(Source data)
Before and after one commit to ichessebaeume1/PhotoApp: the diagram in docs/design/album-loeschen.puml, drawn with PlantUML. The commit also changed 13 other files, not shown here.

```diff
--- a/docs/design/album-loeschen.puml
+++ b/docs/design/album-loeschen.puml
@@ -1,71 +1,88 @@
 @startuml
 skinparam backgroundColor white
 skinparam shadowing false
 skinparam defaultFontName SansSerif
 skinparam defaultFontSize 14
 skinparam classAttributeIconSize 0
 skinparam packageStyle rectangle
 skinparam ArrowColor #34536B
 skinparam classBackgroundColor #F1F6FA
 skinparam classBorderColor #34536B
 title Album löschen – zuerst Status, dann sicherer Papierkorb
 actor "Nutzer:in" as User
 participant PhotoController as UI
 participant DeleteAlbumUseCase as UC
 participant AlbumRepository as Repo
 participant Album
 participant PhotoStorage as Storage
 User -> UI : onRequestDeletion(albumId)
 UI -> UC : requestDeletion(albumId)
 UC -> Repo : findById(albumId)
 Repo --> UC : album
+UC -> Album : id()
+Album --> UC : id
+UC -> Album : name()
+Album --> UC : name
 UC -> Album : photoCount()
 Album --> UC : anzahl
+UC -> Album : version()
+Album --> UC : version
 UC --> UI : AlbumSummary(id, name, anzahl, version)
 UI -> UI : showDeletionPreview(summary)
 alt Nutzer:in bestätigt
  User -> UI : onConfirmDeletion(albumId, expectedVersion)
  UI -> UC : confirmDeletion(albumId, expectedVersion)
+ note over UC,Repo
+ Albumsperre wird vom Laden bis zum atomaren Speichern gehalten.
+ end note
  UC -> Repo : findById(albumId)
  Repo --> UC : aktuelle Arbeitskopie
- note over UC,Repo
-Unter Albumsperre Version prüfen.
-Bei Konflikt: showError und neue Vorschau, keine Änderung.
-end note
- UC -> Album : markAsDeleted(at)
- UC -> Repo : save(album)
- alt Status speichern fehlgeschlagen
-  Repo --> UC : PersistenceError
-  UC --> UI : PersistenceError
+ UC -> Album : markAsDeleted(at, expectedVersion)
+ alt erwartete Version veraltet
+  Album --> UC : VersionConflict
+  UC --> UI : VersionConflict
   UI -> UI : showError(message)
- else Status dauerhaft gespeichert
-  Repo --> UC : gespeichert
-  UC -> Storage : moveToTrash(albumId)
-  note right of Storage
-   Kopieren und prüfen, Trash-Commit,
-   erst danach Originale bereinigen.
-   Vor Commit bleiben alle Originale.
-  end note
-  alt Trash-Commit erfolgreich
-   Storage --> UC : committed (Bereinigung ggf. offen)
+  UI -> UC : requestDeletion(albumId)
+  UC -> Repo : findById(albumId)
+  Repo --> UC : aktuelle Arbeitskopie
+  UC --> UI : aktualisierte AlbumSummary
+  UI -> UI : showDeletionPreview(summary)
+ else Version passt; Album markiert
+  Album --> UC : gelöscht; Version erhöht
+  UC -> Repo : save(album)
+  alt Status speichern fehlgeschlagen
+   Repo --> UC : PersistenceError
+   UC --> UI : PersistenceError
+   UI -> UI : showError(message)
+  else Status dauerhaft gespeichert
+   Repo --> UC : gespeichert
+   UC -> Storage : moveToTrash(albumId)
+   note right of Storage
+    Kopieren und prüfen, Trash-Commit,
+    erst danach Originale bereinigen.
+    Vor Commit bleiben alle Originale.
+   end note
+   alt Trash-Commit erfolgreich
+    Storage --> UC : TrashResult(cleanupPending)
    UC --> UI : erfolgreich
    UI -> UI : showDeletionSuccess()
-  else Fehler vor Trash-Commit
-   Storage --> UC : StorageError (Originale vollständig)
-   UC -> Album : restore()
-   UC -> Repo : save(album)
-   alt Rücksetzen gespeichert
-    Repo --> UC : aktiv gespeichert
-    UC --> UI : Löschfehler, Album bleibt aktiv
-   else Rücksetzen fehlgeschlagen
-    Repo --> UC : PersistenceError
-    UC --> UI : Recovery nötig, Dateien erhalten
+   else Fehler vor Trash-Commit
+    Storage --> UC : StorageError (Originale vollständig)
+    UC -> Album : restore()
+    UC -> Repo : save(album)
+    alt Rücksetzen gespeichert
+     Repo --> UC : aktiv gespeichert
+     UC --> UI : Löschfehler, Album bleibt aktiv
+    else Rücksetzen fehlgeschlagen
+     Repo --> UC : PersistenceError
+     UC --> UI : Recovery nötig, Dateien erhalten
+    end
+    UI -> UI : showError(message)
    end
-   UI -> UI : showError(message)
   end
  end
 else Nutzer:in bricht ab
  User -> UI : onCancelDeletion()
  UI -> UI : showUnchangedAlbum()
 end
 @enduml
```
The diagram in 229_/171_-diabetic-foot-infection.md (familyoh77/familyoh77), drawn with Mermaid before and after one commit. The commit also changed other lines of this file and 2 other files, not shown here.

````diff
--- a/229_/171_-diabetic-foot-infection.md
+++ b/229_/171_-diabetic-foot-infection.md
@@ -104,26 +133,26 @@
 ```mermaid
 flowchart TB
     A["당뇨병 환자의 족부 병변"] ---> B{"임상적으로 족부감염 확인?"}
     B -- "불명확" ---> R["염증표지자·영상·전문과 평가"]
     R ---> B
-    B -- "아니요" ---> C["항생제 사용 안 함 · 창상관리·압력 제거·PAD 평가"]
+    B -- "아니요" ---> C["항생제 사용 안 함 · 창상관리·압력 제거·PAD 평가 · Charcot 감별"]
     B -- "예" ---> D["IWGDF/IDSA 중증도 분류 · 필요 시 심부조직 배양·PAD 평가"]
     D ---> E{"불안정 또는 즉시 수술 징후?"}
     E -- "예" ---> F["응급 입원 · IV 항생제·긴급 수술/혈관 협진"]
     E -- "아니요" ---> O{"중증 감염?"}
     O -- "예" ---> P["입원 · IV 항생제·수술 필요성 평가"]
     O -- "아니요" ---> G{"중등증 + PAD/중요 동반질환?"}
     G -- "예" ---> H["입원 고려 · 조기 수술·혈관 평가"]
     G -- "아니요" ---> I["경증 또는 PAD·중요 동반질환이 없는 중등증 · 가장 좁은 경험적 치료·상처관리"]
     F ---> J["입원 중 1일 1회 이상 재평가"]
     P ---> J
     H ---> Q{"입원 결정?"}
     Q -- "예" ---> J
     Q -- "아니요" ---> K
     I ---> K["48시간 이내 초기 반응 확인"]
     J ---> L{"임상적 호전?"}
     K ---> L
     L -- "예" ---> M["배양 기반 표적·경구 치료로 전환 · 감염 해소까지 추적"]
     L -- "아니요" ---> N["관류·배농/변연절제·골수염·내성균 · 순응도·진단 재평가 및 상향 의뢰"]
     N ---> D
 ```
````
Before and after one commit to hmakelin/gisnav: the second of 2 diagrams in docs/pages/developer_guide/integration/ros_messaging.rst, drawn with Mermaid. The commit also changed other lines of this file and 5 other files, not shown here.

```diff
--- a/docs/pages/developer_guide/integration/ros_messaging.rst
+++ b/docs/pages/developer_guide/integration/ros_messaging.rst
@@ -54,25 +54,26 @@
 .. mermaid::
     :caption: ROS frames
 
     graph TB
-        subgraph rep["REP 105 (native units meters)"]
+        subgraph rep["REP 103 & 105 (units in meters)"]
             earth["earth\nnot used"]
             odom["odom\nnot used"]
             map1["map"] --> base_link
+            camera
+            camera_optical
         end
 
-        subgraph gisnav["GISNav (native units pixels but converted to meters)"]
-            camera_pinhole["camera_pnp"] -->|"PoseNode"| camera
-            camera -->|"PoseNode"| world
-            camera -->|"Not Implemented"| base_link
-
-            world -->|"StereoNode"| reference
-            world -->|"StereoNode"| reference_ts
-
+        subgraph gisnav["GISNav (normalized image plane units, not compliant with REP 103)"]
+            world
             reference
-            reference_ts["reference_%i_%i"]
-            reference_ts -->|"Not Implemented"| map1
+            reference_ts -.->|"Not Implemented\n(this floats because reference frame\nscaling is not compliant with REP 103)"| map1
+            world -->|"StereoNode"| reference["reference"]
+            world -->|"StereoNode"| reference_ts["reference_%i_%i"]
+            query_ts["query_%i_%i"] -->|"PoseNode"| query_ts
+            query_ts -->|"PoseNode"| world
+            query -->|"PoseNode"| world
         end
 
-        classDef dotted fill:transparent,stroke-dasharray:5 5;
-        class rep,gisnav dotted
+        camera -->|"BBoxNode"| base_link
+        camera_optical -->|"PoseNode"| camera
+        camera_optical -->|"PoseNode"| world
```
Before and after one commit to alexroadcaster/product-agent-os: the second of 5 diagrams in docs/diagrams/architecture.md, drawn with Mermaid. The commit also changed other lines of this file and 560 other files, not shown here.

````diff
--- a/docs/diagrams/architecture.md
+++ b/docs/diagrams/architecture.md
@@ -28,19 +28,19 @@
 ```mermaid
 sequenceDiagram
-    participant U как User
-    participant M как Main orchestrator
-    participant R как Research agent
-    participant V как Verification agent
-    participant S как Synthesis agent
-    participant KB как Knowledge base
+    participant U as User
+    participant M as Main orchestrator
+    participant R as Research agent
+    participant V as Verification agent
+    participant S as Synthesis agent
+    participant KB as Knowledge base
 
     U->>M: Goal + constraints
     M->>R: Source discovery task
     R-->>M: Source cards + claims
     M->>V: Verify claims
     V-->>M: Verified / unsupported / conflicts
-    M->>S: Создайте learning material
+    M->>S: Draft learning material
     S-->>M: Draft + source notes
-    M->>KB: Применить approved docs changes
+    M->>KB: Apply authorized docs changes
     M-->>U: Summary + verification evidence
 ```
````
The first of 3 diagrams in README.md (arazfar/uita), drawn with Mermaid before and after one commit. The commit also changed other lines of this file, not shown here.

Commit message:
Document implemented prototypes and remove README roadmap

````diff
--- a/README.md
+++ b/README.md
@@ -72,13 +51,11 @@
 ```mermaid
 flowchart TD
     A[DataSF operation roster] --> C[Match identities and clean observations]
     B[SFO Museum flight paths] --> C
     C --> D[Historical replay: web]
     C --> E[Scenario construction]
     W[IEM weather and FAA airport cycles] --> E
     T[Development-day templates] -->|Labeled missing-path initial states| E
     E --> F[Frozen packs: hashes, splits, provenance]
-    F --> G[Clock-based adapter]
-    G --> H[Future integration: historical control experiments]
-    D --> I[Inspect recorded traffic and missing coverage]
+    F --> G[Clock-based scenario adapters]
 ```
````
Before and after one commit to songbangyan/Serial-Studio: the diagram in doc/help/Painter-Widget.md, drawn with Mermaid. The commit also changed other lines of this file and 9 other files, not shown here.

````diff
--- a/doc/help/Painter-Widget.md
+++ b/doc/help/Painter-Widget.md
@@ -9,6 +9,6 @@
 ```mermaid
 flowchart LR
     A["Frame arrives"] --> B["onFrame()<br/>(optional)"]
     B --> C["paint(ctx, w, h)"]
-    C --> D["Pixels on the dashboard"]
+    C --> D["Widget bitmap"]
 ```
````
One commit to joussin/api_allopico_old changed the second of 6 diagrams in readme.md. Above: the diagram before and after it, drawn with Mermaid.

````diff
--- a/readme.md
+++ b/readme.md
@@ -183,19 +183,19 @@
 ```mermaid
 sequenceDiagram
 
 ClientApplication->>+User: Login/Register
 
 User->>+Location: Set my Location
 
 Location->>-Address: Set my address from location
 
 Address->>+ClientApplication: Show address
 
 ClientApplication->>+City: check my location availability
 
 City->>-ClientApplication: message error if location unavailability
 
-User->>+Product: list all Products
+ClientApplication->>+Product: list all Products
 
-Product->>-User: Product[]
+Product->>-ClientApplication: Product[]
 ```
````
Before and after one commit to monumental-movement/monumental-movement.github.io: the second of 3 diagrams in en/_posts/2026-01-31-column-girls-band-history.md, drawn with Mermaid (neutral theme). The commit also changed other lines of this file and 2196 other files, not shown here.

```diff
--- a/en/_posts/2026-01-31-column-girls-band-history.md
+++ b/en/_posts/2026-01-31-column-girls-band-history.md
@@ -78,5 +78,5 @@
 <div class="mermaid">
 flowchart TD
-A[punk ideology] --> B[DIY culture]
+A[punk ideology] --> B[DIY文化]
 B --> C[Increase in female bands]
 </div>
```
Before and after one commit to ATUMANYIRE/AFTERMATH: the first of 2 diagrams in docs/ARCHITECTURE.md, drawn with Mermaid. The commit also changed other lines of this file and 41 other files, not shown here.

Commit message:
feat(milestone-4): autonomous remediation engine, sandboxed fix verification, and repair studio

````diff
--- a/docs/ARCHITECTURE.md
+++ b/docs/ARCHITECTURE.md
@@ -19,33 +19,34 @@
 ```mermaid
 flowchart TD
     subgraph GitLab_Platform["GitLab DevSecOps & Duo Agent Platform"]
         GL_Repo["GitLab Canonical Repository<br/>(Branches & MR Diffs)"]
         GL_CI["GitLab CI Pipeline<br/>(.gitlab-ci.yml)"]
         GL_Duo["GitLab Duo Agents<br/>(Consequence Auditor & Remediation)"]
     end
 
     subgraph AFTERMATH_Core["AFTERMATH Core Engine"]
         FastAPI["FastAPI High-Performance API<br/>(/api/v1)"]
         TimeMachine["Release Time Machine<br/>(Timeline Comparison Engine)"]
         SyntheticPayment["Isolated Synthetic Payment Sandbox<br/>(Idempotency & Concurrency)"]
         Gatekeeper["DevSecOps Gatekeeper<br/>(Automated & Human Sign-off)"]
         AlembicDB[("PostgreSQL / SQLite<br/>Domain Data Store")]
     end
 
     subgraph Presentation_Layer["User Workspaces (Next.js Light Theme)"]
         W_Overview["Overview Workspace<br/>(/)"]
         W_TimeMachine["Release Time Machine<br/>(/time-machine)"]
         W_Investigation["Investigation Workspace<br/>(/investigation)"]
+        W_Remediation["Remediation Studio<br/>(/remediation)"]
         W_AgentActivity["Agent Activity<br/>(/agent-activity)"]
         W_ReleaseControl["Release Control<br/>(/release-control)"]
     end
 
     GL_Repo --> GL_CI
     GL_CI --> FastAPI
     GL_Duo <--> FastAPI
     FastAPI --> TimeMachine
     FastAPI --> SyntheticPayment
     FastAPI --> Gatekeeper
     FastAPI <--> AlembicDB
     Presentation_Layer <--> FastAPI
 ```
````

Assigned task: Look through the lines above and collect those with the word "albumId".

Result of the task:
 User -> UI : onRequestDeletion(albumId)
 UI -> UC : requestDeletion(albumId)
 UC -> Repo : findById(albumId)
  User -> UI : onConfirmDeletion(albumId, expectedVersion)
  UI -> UC : confirmDeletion(albumId, expectedVersion)
  UC -> Repo : findById(albumId)
-  UC -> Storage : moveToTrash(albumId)
+  UI -> UC : requestDeletion(albumId)
+  UC -> Repo : findById(albumId)
+   UC -> Storage : moveToTrash(albumId)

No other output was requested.